THE PRINCIPLES OF SPECIALTY STORE LOCATION SELECTION
Over the years of reviewing and selecting retail locations, it has became obvious that the industry needed a set of guidelines regarding location selection. Formulated over the last 25 years, these guidelines are intended to assist specialty type retailers to prepare, evaluate and select locations To select good locations, one needs to be aware of the following:
KNOW YOUR CUSTOMER
Who is your customer? Do you know? Most retailers think that they do, but often they are wrong. It is extremely important to understand, not only who is the customer, but more importantly, who is the most frequent customer? Knowing who that frequent customer is will help to identify other areas that my have demographics with similar characteristics.
DETERMINE A TRADING AREA
Trading areas come in all shapes and sizes. They are not actually round, square, or rectangular. Instead, they usually reflect an irregular-shaped pattern, corresponding to the road or street pattern, altered by competition, physical and psychological barriers, and the demographics of the residents and employees of the area. What is a realistic area from which your proposed store can attract customers?
ANALYZE DEMOGRAPHIC DATA
Demographic data is available by blocks in most cities over 50,000 people. Also, demographic data is available for the Chamber of Commerce or your local City Planning Department. Finally, forecasts are provided by Computer Demographic Services. Ask your local commercial broker who to call. It usually runs approximately $100 to have all of the data for a site, along with five year projections of population, households, age and household income. The most important population element is not how many people reside within the area, but rather who are the people; what are their ages, income levels and education? How do the characteristics of the area match the characteristics of your most frequent customer?
Access occurs at three levels. First, one must have access to an area. The next is access to a particular site. Lastly, ingress and egress are necessary via adequate curb cuts, traffic signals, or others. Poor access rarely can be overcome by reputation or promotion, especially when competition is plentiful.
IDENTIFY MAJOR AND MINOR ACTIVITY AREAS
Activity is people and people are potential customers. Why do you suppose that there are so many food operators located on major streets leading to shopping centers or employment concentrations? Activity! Activity generators include: commercial areas, shopping centers, malls, office concentrations, downtowns, industrial areas, airports, hotels/motels, hospitals, recreation complexes, amusement parks, major highway interchanges, and others.
STUDY LOCAL HABITS AND PATTERNS
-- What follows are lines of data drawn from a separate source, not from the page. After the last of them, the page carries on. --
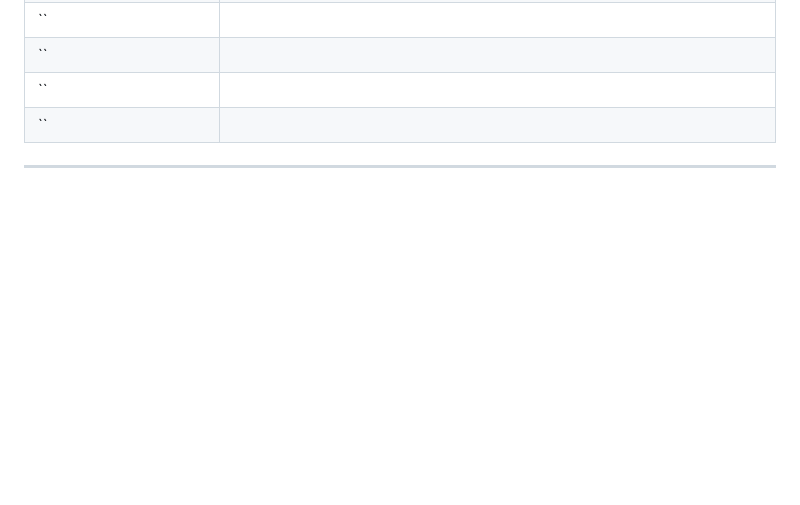
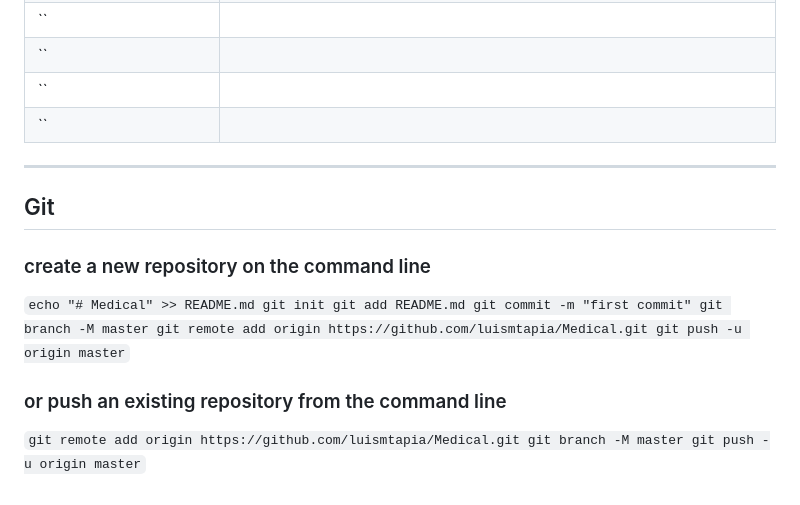
Before and after one commit to 14030598/ayuda, a Markdown page: git/README.md, the part around the change. GitHub-like rendering; blank space fills up the shorter version.

```diff
--- a/git/README.md
+++ b/git/README.md
@@ -96,3 +96,22 @@ git reflog exists <ref>
 |``| |
 
 ---
+
+## Git
+### create a new repository on the command line
+`
+echo "# Medical" >> README.md
+git init
+git add README.md
+git commit -m "first commit"
+git branch -M master
+git remote add origin https://github.com/luismtapia/Medical.git
+git push -u origin master
+`
+
+### or push an existing repository from the command line
+`
+git remote add origin https://github.com/luismtapia/Medical.git
+git branch -M master
+git push -u origin master
+`
```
People are habitual; we tend to follow certain patterns daily. Some patterns are interrupted by traveling, and others are interrupted by unusual circumstances. Nonetheless, if observed over several weeks, it would be very easy to predict the patterns. One of the tricks in the retail business is to locate your units within the existing travel patterns of a majority of people in an area. This will permit you to intercept consumers without requiring them to change their patterns. People resist change, so it pays to capitalize upon it. Get into the pattern!
One must determine competition and measure its importance. You should know the competitors’ location, sales, merchandise mix, pricing, service-level, strengths, weaknesses and other elements important to individual operators.
UNDERSTAND VISIBILITY AND EXPOSURE
Visibility is a location’s ability to be seen; exposure is being seen and recognized over a long period of time. Visibility can create opportunities for impulse shopping while exposure influences patterns and decision making over time.
REALISTICALLY ESTIMATE YOUR POTENTIAL SALES
Historically, sales of a prospective store have been estimated on the back of an envelope or a receipt book. Estimating sales is a difficult process. Conversely, if done with honesty, it can provide guideline to maximize opportunity and avoid major loss of thousands or even hundreds of thousands of dollars. It pays to make the effort.
EVALUATE LOCATIONAL ECONOMICS
A good deal on a location may be a bad deal in the long run. Remember, we most often get only what we pay for. Select good locations and negotiate hard for a fair price. Evaluating the market and selecting the right location is as important as creating the menu or designing the store. A bad location rarely is overcome, no matter how much personality and merchandising expertise you have.